Speaking of treats, if I’m going to eat them, I have to earn them. And my walking mileage for this past year (yes, I do keep track!) was a couple hundred miles less than my usual total. I know, that sounds like a lot, and it is, but if you break it down, it’s only about four miles less per week. So if we reverse and shift that idea to our money saving, think of what a modest weekly amount saved will add up to in the course of a year!
Whatever your plan of action is with exercise or money saving, I’m a huge advocate of keeping track, and I find doing so to be a great way to hold myself, well, accountable. I even want to give myself gold star stickers sometimes like I used to get for spelling tests in grade five. But one of the best things is that my favourite form of exercise is free, as are many other options. Or you could check out if your local community centre offers a great New Year’s discount for those willing to commit to a year’s pass for the fitness centre, like the one in my area. Either way, community centres are often an affordable way to go, with a variety of commitment levels and exercise options. For yourself, think about what inspires you, what will motivate you, what will make you feel proud of yourself, and help you “earn” your version of treats. And just do it.
Carrying on with this health focus, I’ve had to reevaluate my supplement situation.
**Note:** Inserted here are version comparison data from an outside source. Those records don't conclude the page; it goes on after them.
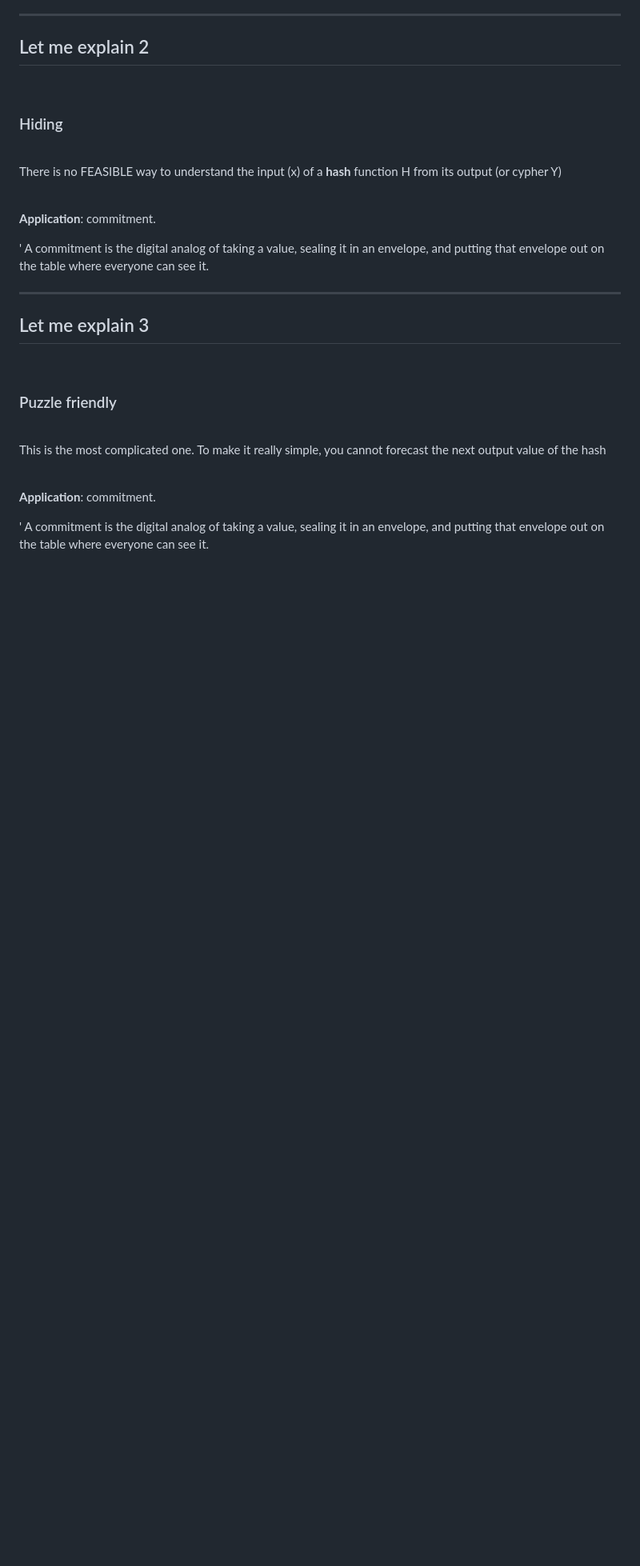
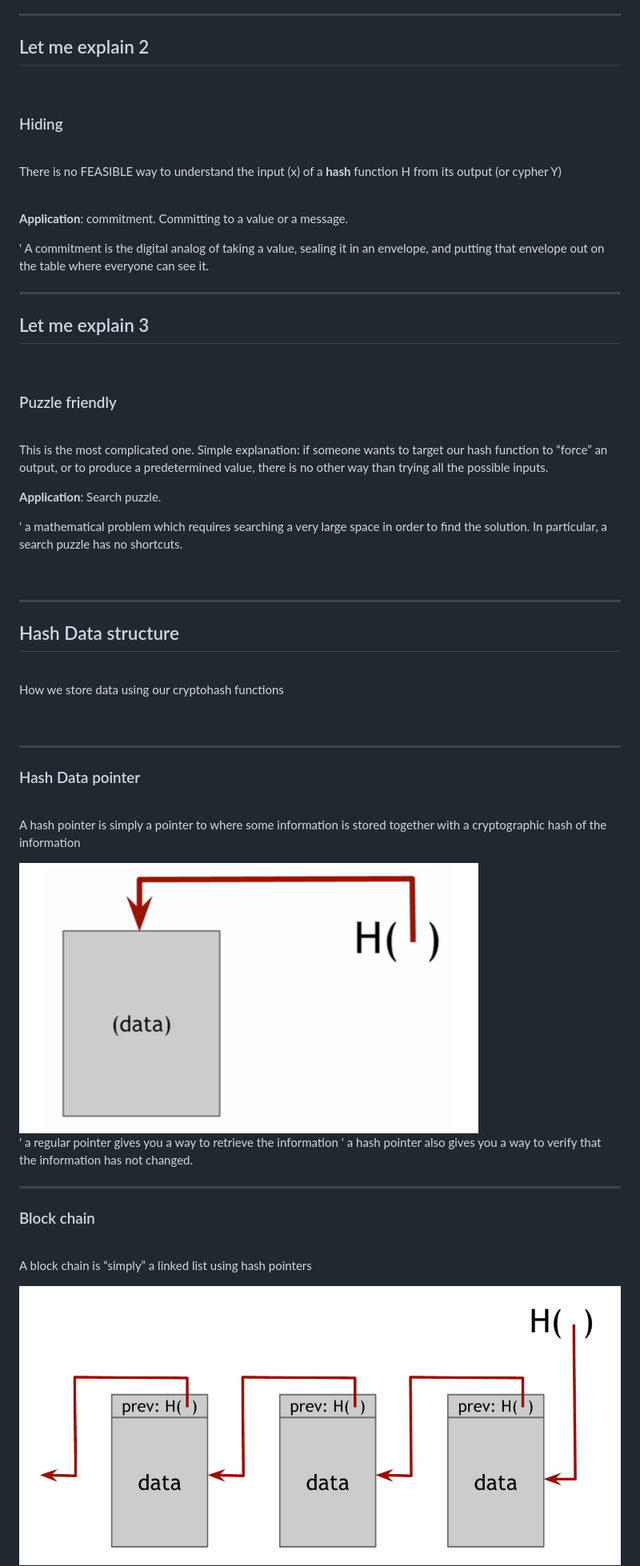
Before and after one commit to palutz/BlockchainUnderTheHood, a Markdown page: slides/index.md, the part around the change printed below. Shown: that part at 80% size. GitHub-like rendering; pictures changed too: slides/images/hashlist.png (added), slides/images/hashpointer.png (added); blank space fills up the shorter version.

Commit message:
hash ds

```diff
--- a/slides/index.md
+++ b/slides/index.md
@@ -321,7 +327,7 @@ There is no FEASIBLE way to understand the input (x) of a **hash** function H fr
 
 <br/>
 
-**Application**: commitment.
+**Application**: commitment. Committing to a value or a message.
 
 ' A commitment is the digital analog of taking a value, sealing it in an envelope, and putting that envelope out on the table where everyone can see it.
 
@@ -335,10 +341,45 @@ There is no FEASIBLE way to understand the input (x) of a **hash** function H fr
 
 <br/>
 
-This is the most complicated one. To make it really simple, you cannot forecast the next output value of the hash
+This is the most complicated one.
+Simple explanation: if someone wants to target our hash function to “force” an output, or to produce a predetermined value, there is no other way than trying all the possible inputs.
+
+**Application**: Search puzzle.
+
+' a mathematical problem which requires searching a very large space in order to find the solution. In particular, a search puzzle has no shortcuts.
 
 <br/>
 
-**Application**: commitment.
+***
 
-' A commitment is the digital analog of taking a value, sealing it in an envelope, and putting that envelope out on the table where everyone can see it.
+## Hash Data structure
+
+<br/>
+
+How we store data using our cryptohash functions
+
+<br/>
+
+---
+
+### Hash Data pointer
+
+<br/>
+
+A hash pointer is simply a pointer to where some information is stored together with a cryptographic hash of the information
+
+ <img src="images/hashpointer.png" style="background: transparent; border-style: none;"  />
+
+' a regular pointer gives you a way to retrieve the information
+' a hash pointer also gives you a way to verify that the information has not changed.
+
+---
+
+### Block chain
+
+<br/>
+
+A block chain is “simply” a linked list using hash pointers
+
+ <img src="images/hashlist.png" style="background: transparent; border-style: none;"  />
+
```
Also changed, not shown: other parts of slides/index.md (+34 -0 lines), slides/images/merkletree.png (added).
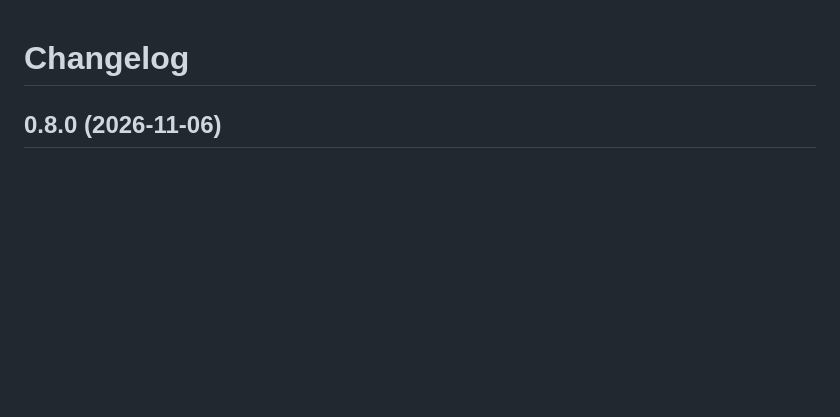
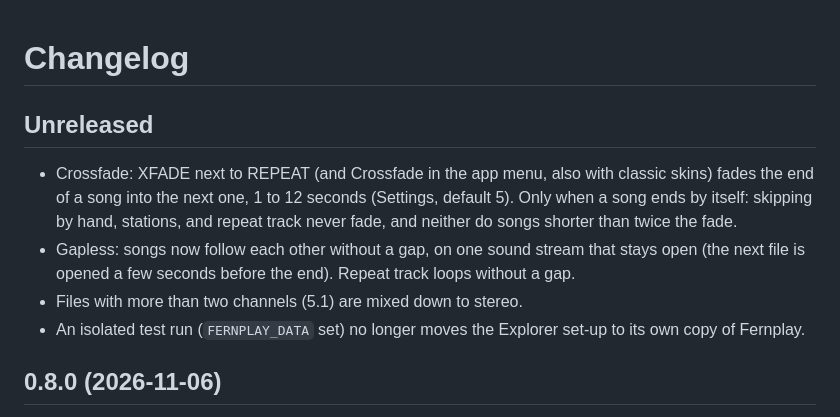
Before and after one commit to codekunde/Fernplay, a Markdown page: CHANGELOG.md, the part around the change. GitHub-like rendering; blank space fills up the shorter version.

```diff
--- a/CHANGELOG.md
+++ b/CHANGELOG.md
@@ -1,4 +1,11 @@
 # Changelog
+
+## Unreleased
+
+- Crossfade: XFADE next to REPEAT (and Crossfade in the app menu, also with classic skins) fades the end of a song into the next one, 1 to 12 seconds (Settings, default 5). Only when a song ends by itself: skipping by hand, stations, and repeat track never fade, and neither do songs shorter than twice the fade.
+- Gapless: songs now follow each other without a gap, on one sound stream that stays open (the next file is opened a few seconds before the end). Repeat track loops without a gap.
+- Files with more than two channels (5.1) are mixed down to stereo.
+- An isolated test run (`FERNPLAY_DATA` set) no longer moves the Explorer set-up to its own copy of Fernplay.
 
 ## 0.8.0 (2026-11-06)
 
```
Also changed, not shown: README.md (+3 -3 lines), docs/screenshots/settings.png, 14 other files.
Actually, it’s the whole nutrition thing that I’ve been lacking this year as green juice only gets one so far. But with some research I’ve got clarity on what I need to do, including eating more healthily, and the best part is that some of what I need can be easily acquired outside of the vitamin shop. As Dr. Oz says, one brazil nut a day offers us our daily selenium, helpful for anxiety and offering a variety of benefits to the immune system, and my almost daily walks in the sun, that sometimes shines, are great for my Vitamin D supply. For the others, I look for the combo packs that offer a healthy daily amount of supplements such as calcium, magnesium, and zinc, all in one affordable tablet. A couple hundred tablets for about $10 will last me many months, as opposed to another brand offering half as many tablets of just magnesium, at the same dose as in the combo, for three times the price, and I’ll save about $100 in a year. Okay, the nuts aren’t a big saver as they cost about $10 for three months’ worth, comparable with the cost of a bottle of a hundred selenium tablets for $12, but I love the idea of the body naturally processing a pure source of the nutrient, along with whatever else brazil nuts are good for!
And so now off I go into a cloudy day (come on Vitamin D, sneak on through!) with my revitalized exercise pants and Amazonian infusion of brazil nut energy, walking gratefully into a new year. Simple exercise, simple meals, simple changes, and simple saving. It’s kind of old fashioned, but refreshing, isn’t it?